After hearing months of testimony from experts, state disaster officials and pipeline employees, jurors were sent Friday to deliberate the criminal charges filed against the company responsible for a busted pipeline that leaked more than 140,000 gallons of oil into the Pacific Ocean at Refugio State Beach in 2015.
Plains All American, which owns the ruptured Line 901, argued that the oil spill was an accident, not a crime.
But prosecutors told jurors in their closing argument that Plains All American acted with "willful ignorance" and violated its own oil spill response plan.
The pipeline rupture led to the deaths of dozens of animals along the Central Coast, with animals impacted by oil from the breached line traced as far south as Huntington Beach, according to prosecutors.
Defense attorneys argued that crew members monitoring the pressure of the line noticed a change in pressure but thought it was from turning it on and nothing abnormal.
"They put an individual with a high school diploma in charge of a high pressurized crude oil pipeline," prosecutors said in closing arguments.
The prosecutor added that once the leak was discovered, it reportedly took pipeline managers more than two hours to report the spill.
Prosecutors said two hours to respond is the state guideline for "non-emergency response" and that the time frame for emergency response is 30 minutes.
"That’s how (Plains All American) does business," the prosecutor said. "There’s no problem until it’s staring them in the face. If Plains had done their job and made notifications when their pressure changed, this whole thing could’ve been prevented."
The prosecutor said the "true hero" of this disaster was the pump censor that ultimately shut down the flow of oil, preventing further contamination.
Jurors were shown images of the animals slicked with oil when they were found dead.
The defense claimed the animals could’ve died from other complications, like becoming entangled in fishing line, gunshot wounds, or malnourishment.

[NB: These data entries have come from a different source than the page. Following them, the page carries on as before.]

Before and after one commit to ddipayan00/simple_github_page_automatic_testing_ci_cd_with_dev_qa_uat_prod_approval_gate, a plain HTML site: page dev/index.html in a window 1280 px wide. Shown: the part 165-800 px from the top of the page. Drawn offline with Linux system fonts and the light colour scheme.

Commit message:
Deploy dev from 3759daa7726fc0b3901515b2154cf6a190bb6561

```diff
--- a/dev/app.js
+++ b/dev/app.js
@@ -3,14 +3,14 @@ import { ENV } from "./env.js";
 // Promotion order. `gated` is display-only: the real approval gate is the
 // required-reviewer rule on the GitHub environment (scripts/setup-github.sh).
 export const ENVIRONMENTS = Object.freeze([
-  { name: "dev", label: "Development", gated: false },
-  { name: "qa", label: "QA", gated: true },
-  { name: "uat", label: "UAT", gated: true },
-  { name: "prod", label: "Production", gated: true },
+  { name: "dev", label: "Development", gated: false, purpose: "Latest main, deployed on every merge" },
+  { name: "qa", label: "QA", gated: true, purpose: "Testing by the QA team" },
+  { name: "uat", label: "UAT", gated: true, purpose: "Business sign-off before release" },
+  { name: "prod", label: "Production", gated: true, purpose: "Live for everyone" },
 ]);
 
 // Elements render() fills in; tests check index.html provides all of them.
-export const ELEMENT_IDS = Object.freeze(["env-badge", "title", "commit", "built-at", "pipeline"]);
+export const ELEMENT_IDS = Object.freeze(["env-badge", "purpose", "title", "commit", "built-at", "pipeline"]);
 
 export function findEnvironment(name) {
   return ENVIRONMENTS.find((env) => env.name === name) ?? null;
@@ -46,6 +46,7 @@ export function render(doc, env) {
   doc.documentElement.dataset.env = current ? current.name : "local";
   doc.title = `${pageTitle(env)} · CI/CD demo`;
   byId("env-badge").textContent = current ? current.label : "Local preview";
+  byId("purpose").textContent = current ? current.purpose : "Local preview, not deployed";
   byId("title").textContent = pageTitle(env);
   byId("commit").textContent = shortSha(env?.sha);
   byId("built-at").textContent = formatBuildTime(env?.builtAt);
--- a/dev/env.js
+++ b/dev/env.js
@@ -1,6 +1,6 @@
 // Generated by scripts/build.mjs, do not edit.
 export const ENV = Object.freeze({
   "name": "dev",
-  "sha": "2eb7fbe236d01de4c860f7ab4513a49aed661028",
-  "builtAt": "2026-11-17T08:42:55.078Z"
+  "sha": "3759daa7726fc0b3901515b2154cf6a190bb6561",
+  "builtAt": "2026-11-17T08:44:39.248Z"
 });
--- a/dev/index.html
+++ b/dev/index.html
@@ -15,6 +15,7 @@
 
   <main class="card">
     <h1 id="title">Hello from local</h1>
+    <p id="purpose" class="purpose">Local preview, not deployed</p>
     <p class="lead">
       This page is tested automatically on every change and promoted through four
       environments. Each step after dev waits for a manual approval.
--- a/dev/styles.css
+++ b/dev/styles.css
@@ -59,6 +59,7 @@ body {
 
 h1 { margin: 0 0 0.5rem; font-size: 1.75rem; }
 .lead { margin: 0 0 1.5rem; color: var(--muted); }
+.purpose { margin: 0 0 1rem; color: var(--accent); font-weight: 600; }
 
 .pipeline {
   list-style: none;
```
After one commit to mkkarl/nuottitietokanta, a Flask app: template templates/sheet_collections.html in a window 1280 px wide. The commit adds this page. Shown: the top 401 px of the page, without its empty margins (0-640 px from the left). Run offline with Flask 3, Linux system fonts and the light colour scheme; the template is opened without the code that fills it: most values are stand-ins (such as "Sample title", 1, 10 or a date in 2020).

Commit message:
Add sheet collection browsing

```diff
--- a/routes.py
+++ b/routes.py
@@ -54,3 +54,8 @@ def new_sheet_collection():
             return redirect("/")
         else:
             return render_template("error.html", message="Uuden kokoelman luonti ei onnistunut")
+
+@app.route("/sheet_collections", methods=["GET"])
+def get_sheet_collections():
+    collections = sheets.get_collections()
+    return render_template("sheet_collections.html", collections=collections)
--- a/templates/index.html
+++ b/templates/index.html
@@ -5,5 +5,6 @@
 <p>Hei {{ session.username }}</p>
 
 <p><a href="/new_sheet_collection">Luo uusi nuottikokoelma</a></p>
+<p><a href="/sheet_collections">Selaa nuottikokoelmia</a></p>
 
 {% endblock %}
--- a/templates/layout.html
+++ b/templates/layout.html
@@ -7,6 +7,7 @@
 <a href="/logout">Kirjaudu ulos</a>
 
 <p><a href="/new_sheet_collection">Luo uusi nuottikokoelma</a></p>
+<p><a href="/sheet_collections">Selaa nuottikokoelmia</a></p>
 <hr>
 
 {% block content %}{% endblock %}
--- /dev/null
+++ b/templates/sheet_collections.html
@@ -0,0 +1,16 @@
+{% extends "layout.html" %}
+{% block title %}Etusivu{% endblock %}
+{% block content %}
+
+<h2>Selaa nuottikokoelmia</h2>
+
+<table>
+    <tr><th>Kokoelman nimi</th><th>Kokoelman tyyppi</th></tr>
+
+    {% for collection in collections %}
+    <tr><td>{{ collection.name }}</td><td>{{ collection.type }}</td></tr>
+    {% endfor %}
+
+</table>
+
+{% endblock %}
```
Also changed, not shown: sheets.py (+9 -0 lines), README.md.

But prosecutors argued the impact is clear and the deaths of the animals are due to Plains All American’s criminal behavior.
Defense attorneys said just because Plains All American’s oil ended up in the ocean, doesn’t make them entirely culpable.
"If you put gas into your car and someone steals your car and drives it into the Pacific, you did not place gas into the ocean," the defense attorney said.
Jurors were sent to deliberate the 15 charges, including three felonies. It’s unclear when they might return with a verdict.